“Rising defaults by affluent homeowners are raising the specter of another cloud over banks and investors, which could get stuck with thousands of expensive homes.
About 6.9% of prime “jumbo” loans were at least 90 days delinquent in December, according to LPS Applied Analytics, a mortgage-data research firm. The rate was up sharply from 2.6% a year earlier. In comparison, delinquencies of non-jumbo prime loans that qualify for backing by government agencies climbed to 2.1% from 0.8% in December 2007.
Jumbo mortgages average about $750,000 and can run as high as $5 million or more. More borrowers with such loans are being hit by layoffs that are spreading through practically every sector and pay level of the U.S. economy.”

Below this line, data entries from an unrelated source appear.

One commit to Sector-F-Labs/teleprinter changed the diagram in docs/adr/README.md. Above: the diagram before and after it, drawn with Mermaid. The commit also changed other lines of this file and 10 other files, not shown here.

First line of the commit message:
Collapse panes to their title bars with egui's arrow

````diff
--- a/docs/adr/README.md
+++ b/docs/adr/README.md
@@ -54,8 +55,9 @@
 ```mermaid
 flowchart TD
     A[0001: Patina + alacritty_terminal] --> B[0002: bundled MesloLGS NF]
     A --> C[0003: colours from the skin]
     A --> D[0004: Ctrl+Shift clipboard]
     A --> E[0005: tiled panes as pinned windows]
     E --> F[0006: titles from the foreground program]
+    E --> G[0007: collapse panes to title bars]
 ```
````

This is reflective of two things: The abdication of lending standards during the 2002-07 period, and the ongoing economic contraction.
Check out all the jumbo loans going bad in Florida! Much worse than the rest of the nation — what sort of lending standards were going on amongst all of those builder-financed condos along the inter-coastal?

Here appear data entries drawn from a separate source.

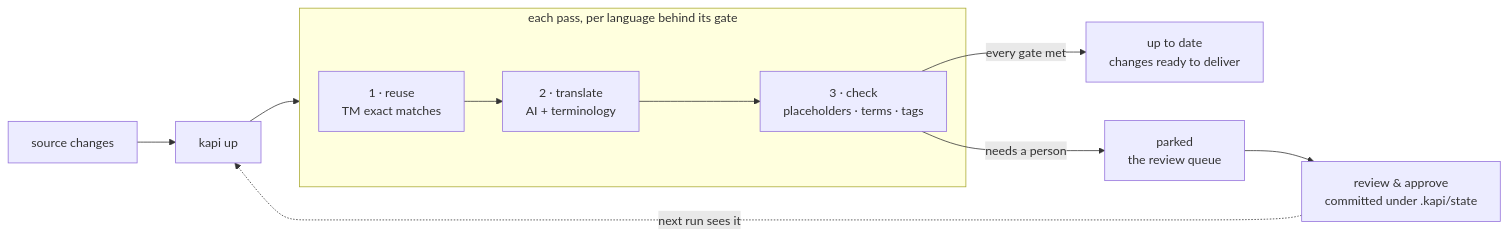
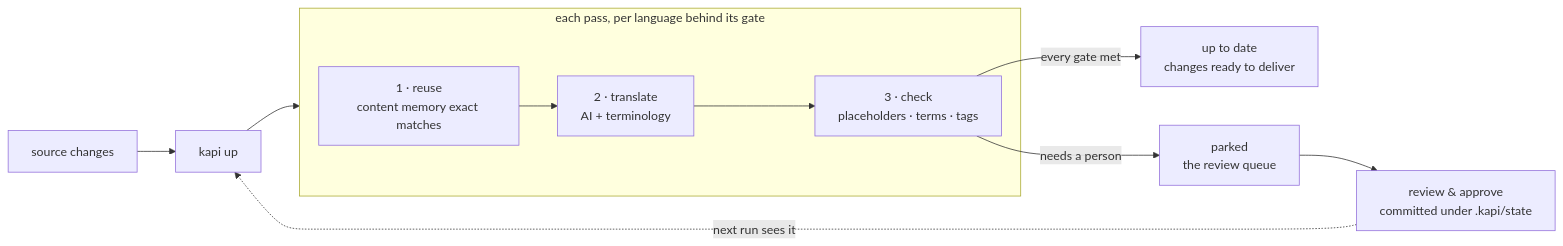
Before and after one commit to neokapi/kapi-action: the diagram in README.md, drawn with Mermaid. The commit also changed other lines of this file and 6 other files, not shown here.

First line of the commit message:
Read the kapi 1.3 content-memory count in plan mode

````diff
--- a/README.md
+++ b/README.md
@@ -76,12 +76,12 @@
 ```mermaid
 flowchart LR
     S[source changes] --> U[kapi up]
     subgraph PASS ["each pass, per language behind its gate"]
-        TM["1 · reuse<br/>TM exact matches"] --> AI["2 · translate<br/>AI + terminology"] --> CK["3 · check<br/>placeholders · terms · tags"]
+        MEM["1 · reuse<br/>content memory exact matches"] --> AI["2 · translate<br/>AI + terminology"] --> CK["3 · check<br/>placeholders · terms · tags"]
     end
     U --> PASS
     CK -->|every gate met| CV["up to date<br/>changes ready to deliver"]
     CK -->|needs a person| PK["parked<br/>the review queue"]
     PK --> RV["review & approve<br/>committed under .kapi/state"]
     RV -.->|next run sees it| U
 ```
````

Geez, what junk!
Banks and Investors Face ‘Jumbo’ Threat
WSJ, JANUARY 28, 2009